▶ _WHAT YOU ARE ASKED TO DO_:
The following data needs to be repeated exactly, with all images excluded.

▶ _SUPPLIED DATA_:
┌──

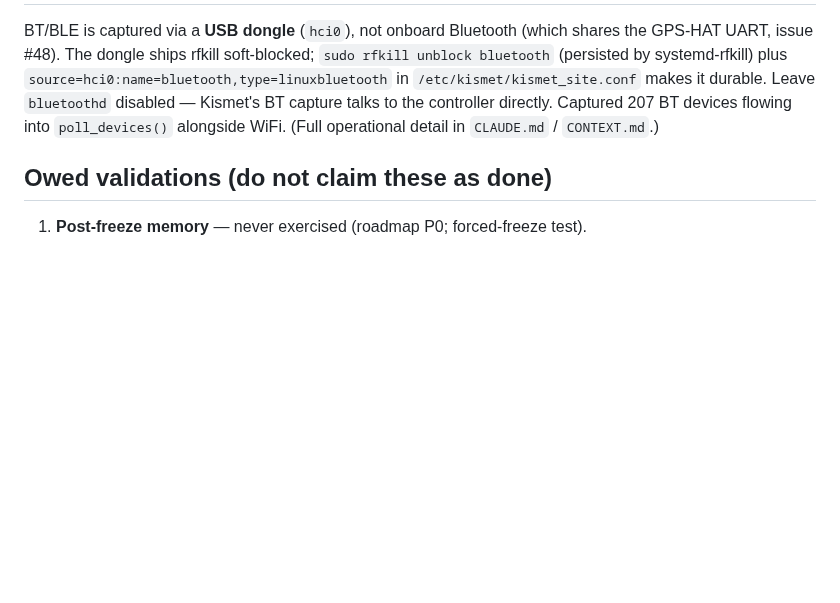
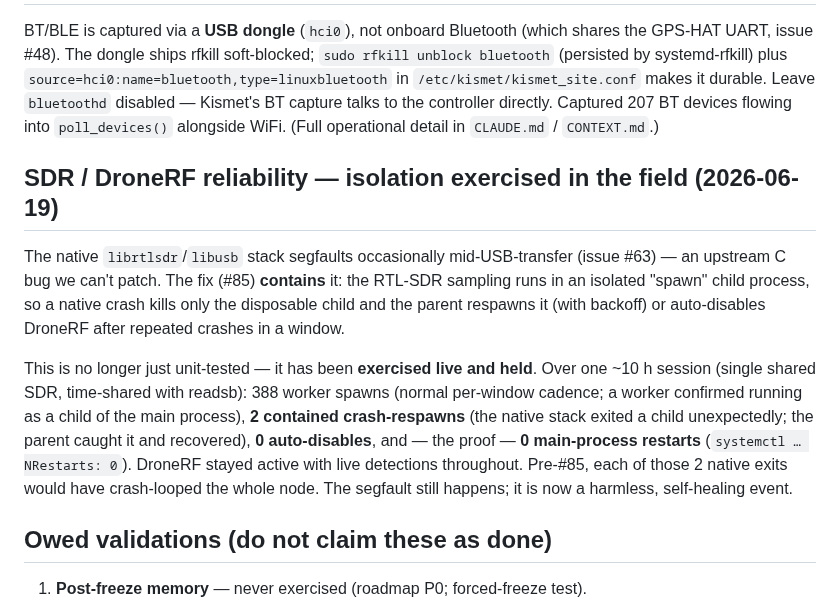
Before and after one commit to Isthistak3n/Passive-Vigilance, a Markdown page: docs/field-findings-2026-06.md, the part around the change. Drawn GitHub-style; blank space fills up the shorter version.

Commit message:
docs(field-findings): record DroneRF subprocess isolation exercised in the field (#148)
Adds an "SDR / DroneRF reliability" section noting that #85's subprocess isolation
(for the upstream librtlsdr/libusb SIGSEGV, #63) is no longer just unit-tested — it
has held in the field: over a ~10h session, 2 contained native crash-respawns, 0
auto-disables, and 0 main-process restarts. The segfault still occurs but is now a
harmless, self-healing event. Evidence on record that #63 is correctly closed.

Co-authored-by: Claude Opus 4.8 <noreply@anthropic.com>

```diff
--- a/docs/field-findings-2026-06.md
+++ b/docs/field-findings-2026-06.md
@@ -215,6 +215,23 @@ makes it durable. Leave `bluetoothd` disabled — Kismet's BT capture talks to t
 controller directly. Captured 207 BT devices flowing into `poll_devices()`
 alongside WiFi. (Full operational detail in `CLAUDE.md` / `CONTEXT.md`.)
 
+## SDR / DroneRF reliability — isolation exercised in the field (2026-06-19)
+
+The native `librtlsdr`/`libusb` stack segfaults occasionally mid-USB-transfer
+(issue #63) — an upstream C bug we can't patch. The fix (#85) **contains** it: the
+RTL-SDR sampling runs in an isolated "spawn" child process, so a native crash kills
+only the disposable child and the parent respawns it (with backoff) or auto-disables
+DroneRF after repeated crashes in a window.
+
+This is no longer just unit-tested — it has been **exercised live and held**. Over one
+~10 h session (single shared SDR, time-shared with readsb): 388 worker spawns (normal
+per-window cadence; a worker confirmed running as a child of the main process),
+**2 contained crash-respawns** (the native stack exited a child unexpectedly; the
+parent caught it and recovered), **0 auto-disables**, and — the proof — **0
+main-process restarts** (`systemctl … NRestarts: 0`). DroneRF stayed active with live
+detections throughout. Pre-#85, each of those 2 native exits would have crash-looped
+the whole node. The segfault still happens; it is now a harmless, self-healing event.
+
 ## Owed validations (do not claim these as done)
 
 1. **Post-freeze memory** — never exercised (roadmap P0; forced-freeze test).
```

└──

▶ _ANSWER AREA_:
Before and after one commit to Isthistak3n/Passive-Vigilance, a Markdown page: docs/field-findings-2026-06.md, the part around the change. Drawn GitHub-style; blank space fills up the shorter version.

Commit message:
docs(field-findings): record DroneRF subprocess isolation exercised in the field (#148)
Adds an "SDR / DroneRF reliability" section noting that #85's subprocess isolation
(for the upstream librtlsdr/libusb SIGSEGV, #63) is no longer just unit-tested — it
has held in the field: over a ~10h session, 2 contained native crash-respawns, 0
auto-disables, and 0 main-process restarts. The segfault still occurs but is now a
harmless, self-healing event. Evidence on record that #63 is correctly closed.

Co-authored-by: Claude Opus 4.8 <noreply@anthropic.com>

```diff
--- a/docs/field-findings-2026-06.md
+++ b/docs/field-findings-2026-06.md
@@ -215,6 +215,23 @@ makes it durable. Leave `bluetoothd` disabled — Kismet's BT capture talks to t
 controller directly. Captured 207 BT devices flowing into `poll_devices()`
 alongside WiFi. (Full operational detail in `CLAUDE.md` / `CONTEXT.md`.)
 
+## SDR / DroneRF reliability — isolation exercised in the field (2026-06-19)
+
+The native `librtlsdr`/`libusb` stack segfaults occasionally mid-USB-transfer
+(issue #63) — an upstream C bug we can't patch. The fix (#85) **contains** it: the
+RTL-SDR sampling runs in an isolated "spawn" child process, so a native crash kills
+only the disposable child and the parent respawns it (with backoff) or auto-disables
+DroneRF after repeated crashes in a window.
+
+This is no longer just unit-tested — it has been **exercised live and held**. Over one
+~10 h session (single shared SDR, time-shared with readsb): 388 worker spawns (normal
+per-window cadence; a worker confirmed running as a child of the main process),
+**2 contained crash-respawns** (the native stack exited a child unexpectedly; the
+parent caught it and recovered), **0 auto-disables**, and — the proof — **0
+main-process restarts** (`systemctl … NRestarts: 0`). DroneRF stayed active with live
+detections throughout. Pre-#85, each of those 2 native exits would have crash-looped
+the whole node. The segfault still happens; it is now a harmless, self-healing event.
+
 ## Owed validations (do not claim these as done)
 
 1. **Post-freeze memory** — never exercised (roadmap P0; forced-freeze test).
```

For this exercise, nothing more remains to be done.